Exercise
Please state how many lines in the records that follow include "value", with no other output.

Given records
########
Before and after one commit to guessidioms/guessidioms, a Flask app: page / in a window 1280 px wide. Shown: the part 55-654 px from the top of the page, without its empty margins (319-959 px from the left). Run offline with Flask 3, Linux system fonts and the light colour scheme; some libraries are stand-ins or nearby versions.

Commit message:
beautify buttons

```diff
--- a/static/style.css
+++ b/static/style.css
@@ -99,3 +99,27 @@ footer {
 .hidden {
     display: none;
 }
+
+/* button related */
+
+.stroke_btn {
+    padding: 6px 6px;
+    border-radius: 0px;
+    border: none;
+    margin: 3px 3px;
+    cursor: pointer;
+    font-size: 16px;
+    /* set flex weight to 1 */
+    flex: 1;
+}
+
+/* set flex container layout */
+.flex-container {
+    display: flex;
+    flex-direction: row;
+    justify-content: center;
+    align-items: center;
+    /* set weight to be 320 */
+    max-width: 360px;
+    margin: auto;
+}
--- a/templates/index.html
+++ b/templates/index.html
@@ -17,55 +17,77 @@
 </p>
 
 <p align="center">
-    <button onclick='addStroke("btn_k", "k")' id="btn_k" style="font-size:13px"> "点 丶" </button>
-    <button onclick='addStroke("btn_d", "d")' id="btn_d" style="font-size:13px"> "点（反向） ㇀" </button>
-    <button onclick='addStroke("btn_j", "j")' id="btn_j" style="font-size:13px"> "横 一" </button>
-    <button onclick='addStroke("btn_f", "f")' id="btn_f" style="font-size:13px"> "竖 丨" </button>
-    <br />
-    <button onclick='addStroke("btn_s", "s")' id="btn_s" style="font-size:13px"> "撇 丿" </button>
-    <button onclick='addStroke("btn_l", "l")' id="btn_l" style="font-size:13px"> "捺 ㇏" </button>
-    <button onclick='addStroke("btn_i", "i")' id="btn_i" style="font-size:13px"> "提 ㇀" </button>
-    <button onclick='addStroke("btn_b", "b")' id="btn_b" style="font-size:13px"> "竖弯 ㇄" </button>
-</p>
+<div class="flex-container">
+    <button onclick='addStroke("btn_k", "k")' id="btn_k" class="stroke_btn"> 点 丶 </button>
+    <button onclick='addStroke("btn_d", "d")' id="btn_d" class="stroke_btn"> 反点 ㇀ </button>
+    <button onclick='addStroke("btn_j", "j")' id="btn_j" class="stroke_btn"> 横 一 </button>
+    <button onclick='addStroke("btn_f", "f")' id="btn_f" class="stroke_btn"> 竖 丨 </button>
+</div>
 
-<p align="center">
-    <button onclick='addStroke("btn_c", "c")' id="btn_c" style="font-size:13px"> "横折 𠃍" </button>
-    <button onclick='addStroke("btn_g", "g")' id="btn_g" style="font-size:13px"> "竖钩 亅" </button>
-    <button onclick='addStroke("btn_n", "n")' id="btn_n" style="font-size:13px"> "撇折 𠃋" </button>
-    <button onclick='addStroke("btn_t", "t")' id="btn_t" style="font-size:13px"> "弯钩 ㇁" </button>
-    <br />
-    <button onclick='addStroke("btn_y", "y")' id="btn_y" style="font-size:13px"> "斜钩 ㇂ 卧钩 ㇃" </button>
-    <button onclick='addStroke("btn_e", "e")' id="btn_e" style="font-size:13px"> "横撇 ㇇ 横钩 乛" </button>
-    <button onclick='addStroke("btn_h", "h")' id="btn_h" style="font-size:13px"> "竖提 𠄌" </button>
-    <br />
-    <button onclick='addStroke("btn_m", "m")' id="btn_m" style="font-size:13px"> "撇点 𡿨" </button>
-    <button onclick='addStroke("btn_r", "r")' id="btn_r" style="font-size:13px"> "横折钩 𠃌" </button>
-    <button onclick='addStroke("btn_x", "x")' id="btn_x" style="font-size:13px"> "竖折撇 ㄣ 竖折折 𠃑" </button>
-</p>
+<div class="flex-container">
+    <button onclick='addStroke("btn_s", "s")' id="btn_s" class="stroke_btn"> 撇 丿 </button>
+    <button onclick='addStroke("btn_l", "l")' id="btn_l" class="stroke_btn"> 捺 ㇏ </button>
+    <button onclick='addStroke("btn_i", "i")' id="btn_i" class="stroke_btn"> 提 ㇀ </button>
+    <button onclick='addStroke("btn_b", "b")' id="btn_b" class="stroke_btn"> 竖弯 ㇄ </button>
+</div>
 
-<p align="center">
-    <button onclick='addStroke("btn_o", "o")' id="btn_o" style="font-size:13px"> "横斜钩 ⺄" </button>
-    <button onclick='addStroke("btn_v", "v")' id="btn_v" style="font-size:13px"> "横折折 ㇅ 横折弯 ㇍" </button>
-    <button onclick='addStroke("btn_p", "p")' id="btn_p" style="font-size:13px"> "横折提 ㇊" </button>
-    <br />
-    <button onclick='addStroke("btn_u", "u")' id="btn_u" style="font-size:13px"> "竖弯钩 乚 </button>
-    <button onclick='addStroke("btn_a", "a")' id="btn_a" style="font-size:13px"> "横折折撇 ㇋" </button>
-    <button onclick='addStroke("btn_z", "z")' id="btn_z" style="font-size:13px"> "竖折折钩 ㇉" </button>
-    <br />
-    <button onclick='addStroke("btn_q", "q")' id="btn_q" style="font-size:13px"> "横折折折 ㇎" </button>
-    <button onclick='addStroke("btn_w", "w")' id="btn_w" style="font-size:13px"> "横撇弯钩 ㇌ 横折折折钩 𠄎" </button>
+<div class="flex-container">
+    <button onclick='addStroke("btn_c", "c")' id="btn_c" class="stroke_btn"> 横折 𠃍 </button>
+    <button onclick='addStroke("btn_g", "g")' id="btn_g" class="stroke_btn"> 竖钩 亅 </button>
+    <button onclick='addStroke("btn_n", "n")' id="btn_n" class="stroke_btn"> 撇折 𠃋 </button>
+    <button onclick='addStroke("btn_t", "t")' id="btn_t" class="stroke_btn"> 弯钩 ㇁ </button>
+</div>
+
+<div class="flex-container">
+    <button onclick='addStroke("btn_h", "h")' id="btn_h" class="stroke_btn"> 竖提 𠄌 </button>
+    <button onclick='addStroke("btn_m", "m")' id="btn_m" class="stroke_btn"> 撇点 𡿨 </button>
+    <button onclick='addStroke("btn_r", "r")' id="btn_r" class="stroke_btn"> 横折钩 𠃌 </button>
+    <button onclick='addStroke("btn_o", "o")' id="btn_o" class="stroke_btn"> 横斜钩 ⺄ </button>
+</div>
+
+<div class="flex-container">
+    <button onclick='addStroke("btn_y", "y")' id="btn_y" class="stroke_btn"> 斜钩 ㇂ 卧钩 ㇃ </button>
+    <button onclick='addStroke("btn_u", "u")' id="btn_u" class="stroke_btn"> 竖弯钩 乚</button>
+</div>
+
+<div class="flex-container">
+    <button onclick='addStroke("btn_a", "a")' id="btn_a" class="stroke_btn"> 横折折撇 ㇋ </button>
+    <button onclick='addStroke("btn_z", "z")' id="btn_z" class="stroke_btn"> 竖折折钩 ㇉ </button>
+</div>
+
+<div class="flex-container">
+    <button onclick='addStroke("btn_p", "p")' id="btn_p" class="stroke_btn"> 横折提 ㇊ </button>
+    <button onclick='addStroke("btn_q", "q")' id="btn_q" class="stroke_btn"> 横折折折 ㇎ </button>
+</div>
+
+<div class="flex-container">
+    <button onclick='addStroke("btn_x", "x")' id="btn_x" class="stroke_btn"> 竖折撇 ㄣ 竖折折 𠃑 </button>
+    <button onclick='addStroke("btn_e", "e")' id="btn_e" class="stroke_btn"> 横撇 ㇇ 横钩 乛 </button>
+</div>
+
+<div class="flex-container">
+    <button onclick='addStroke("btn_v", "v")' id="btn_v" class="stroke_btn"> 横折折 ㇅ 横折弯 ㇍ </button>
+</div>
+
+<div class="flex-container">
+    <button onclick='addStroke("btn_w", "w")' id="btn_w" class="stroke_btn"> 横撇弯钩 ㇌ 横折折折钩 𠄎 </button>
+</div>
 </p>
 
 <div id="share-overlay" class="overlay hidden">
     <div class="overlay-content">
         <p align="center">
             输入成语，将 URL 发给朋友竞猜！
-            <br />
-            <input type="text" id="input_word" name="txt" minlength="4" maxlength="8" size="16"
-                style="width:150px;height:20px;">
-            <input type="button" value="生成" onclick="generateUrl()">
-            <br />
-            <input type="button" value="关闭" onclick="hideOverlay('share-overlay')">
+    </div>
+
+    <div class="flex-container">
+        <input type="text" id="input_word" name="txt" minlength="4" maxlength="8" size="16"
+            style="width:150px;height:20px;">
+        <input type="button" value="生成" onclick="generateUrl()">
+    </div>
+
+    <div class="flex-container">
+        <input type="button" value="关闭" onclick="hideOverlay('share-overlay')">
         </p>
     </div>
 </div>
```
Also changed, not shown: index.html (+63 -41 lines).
########
Answer section
4